## What is expected
Please say how many lines in the records below contain the word "para". Give only the number.
== Segment start ==
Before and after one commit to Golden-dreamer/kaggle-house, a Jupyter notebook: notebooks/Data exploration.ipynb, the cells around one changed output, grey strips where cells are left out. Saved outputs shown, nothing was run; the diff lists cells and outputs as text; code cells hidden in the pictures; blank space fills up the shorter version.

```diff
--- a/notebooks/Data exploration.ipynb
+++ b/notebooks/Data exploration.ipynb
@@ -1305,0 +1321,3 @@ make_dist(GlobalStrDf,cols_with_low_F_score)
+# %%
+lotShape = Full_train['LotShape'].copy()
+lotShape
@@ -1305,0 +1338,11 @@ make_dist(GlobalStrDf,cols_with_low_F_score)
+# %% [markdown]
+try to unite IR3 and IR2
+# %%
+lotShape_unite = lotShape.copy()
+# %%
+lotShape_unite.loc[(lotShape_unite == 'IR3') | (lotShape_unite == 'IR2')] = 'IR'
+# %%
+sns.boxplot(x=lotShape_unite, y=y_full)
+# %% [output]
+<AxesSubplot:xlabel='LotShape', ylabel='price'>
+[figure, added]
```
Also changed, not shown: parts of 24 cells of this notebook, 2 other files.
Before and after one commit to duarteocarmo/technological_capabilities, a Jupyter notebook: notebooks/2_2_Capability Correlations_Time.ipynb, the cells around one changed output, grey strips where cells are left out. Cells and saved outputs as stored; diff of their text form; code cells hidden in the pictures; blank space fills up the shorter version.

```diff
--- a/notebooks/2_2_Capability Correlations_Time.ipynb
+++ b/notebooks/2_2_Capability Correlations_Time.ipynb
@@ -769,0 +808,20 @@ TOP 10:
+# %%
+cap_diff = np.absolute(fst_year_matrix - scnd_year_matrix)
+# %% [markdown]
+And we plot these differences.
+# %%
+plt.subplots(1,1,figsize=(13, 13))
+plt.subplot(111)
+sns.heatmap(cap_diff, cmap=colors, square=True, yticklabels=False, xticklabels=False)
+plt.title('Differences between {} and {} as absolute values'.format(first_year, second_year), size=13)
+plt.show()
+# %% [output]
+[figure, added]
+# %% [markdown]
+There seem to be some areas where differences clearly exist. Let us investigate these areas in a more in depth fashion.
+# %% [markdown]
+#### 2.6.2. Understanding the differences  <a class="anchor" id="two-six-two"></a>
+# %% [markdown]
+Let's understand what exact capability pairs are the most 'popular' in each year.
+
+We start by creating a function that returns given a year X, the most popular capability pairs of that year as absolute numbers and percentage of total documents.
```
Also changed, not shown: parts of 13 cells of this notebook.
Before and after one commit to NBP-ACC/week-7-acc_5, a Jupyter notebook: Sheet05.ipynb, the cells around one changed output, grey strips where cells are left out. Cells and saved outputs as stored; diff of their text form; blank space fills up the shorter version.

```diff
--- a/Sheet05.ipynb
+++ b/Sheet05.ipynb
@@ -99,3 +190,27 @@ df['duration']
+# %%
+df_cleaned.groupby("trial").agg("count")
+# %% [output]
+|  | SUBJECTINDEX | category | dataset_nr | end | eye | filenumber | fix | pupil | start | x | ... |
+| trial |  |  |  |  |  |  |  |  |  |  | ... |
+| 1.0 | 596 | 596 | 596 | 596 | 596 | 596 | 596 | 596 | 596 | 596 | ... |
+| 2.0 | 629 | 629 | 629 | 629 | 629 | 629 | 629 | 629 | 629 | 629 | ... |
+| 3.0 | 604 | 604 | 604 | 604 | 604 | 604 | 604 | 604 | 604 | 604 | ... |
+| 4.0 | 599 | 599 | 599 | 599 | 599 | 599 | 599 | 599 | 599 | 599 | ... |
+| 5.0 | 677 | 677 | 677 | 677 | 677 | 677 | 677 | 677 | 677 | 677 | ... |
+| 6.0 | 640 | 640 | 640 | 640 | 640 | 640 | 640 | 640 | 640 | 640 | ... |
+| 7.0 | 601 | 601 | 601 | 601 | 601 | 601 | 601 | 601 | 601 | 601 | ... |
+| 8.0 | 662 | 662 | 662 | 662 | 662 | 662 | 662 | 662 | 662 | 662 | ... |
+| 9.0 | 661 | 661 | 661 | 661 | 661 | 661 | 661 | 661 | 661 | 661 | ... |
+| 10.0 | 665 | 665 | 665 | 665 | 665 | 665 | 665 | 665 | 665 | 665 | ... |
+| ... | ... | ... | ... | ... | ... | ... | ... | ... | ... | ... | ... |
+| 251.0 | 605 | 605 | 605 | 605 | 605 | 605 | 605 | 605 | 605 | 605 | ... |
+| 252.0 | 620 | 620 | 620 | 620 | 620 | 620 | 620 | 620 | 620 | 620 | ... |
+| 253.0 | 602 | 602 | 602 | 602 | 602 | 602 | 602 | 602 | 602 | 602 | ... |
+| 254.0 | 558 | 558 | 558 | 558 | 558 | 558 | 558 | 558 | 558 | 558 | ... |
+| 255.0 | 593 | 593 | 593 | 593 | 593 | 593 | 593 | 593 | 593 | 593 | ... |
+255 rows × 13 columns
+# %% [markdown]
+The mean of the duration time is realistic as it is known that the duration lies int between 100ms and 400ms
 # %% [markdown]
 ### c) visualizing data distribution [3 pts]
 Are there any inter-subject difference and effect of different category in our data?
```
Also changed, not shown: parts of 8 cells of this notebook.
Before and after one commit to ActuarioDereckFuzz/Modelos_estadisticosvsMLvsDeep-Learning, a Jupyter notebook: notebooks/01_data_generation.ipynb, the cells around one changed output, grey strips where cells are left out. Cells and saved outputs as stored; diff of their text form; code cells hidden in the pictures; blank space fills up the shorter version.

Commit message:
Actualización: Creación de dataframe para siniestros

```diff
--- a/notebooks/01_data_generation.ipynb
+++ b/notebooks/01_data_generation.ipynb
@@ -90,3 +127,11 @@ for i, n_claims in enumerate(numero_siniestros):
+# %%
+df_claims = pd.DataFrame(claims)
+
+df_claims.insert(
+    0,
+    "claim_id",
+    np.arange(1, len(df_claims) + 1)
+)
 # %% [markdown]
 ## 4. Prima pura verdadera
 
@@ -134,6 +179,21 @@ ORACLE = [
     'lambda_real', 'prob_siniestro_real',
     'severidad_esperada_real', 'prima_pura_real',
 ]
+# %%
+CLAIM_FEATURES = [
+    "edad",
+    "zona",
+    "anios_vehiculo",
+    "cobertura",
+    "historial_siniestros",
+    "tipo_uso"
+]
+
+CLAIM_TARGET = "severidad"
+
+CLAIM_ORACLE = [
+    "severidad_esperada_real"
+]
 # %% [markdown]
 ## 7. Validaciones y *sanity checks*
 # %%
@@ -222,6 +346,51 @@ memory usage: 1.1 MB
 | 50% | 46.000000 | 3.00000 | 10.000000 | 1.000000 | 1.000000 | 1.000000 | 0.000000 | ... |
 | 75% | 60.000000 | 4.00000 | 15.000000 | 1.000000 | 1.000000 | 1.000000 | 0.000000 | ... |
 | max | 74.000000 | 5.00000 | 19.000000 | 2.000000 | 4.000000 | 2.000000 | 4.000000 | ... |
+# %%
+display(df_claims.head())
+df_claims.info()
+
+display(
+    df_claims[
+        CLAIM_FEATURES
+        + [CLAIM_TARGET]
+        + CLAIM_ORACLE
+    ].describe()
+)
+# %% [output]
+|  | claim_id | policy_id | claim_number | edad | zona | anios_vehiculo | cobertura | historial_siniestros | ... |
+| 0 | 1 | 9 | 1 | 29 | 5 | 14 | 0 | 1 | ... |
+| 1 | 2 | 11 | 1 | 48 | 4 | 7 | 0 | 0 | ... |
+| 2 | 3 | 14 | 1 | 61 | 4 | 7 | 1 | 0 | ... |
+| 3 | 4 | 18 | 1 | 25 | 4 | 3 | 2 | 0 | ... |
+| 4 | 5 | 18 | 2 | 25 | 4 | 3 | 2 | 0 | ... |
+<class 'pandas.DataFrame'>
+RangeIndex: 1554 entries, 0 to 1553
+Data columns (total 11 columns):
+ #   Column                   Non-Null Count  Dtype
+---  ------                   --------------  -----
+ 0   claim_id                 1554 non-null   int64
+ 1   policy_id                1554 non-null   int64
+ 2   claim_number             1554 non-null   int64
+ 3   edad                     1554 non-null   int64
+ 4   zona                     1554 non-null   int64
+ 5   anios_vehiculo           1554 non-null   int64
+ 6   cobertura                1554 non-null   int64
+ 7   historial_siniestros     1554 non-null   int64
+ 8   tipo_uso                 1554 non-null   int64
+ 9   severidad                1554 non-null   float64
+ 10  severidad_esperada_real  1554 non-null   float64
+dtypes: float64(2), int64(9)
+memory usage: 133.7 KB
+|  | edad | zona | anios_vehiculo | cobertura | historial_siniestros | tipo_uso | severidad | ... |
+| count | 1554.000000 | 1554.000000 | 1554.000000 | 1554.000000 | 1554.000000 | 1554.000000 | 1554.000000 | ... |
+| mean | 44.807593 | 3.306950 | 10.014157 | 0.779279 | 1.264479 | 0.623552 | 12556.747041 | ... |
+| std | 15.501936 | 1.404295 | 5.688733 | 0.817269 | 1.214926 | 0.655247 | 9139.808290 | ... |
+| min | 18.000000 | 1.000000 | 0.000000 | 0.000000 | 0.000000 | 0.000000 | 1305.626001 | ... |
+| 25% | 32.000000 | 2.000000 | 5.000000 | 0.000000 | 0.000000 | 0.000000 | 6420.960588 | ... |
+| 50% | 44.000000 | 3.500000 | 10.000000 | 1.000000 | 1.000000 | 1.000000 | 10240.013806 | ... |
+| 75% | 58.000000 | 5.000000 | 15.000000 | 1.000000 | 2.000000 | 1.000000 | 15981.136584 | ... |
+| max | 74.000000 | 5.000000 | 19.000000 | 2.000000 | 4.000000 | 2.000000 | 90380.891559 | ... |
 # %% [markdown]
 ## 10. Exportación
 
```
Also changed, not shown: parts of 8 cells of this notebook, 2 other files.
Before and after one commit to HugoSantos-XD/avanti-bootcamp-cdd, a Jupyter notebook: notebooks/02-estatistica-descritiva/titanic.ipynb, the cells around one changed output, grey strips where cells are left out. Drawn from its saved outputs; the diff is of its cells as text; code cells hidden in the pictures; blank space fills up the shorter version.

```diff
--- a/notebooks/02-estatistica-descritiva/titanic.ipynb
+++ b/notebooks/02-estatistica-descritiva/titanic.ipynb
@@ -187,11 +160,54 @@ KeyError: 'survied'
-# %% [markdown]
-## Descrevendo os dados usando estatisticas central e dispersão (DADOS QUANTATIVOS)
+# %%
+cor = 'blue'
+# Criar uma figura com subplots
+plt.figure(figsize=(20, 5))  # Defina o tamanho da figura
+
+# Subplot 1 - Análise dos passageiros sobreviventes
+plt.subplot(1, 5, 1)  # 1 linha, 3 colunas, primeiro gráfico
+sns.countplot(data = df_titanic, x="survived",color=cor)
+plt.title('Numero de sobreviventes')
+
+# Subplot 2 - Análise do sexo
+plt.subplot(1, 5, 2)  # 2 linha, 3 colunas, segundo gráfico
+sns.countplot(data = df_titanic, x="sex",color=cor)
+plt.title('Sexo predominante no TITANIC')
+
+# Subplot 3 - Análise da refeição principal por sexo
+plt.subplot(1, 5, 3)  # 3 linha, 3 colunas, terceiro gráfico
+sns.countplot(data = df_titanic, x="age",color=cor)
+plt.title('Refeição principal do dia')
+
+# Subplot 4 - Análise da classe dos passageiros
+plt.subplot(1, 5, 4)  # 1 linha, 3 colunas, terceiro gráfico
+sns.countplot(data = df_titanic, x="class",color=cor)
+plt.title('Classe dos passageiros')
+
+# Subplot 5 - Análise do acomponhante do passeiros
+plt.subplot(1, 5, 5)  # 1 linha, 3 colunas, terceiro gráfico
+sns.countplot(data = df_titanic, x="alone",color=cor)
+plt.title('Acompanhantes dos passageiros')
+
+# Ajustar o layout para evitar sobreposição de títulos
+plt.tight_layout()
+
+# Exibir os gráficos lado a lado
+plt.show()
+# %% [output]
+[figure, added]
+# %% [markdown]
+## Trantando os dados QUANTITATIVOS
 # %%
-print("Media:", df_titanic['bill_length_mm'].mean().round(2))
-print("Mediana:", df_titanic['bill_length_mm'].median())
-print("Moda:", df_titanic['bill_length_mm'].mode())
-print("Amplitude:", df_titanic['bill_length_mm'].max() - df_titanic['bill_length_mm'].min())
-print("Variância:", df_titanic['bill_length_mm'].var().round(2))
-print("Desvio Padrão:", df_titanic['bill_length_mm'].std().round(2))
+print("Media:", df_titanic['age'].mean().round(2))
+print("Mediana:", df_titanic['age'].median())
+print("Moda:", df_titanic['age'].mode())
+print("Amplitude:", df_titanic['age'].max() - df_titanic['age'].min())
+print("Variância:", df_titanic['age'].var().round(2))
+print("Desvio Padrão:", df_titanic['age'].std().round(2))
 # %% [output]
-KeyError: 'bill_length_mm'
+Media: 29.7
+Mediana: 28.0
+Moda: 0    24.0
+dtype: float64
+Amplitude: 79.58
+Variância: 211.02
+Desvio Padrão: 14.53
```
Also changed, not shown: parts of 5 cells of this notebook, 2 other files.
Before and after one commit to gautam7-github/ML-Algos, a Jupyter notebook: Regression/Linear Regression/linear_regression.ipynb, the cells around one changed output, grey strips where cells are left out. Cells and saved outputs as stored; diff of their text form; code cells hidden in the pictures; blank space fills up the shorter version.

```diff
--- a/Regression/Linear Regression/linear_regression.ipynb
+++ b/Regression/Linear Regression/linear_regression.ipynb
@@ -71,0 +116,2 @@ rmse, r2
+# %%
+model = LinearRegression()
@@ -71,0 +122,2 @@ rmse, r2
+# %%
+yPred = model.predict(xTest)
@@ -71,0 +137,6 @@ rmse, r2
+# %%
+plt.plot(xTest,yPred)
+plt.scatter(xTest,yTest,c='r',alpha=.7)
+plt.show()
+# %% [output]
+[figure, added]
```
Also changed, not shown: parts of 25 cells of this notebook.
== Segment end ==
## Exercise response
2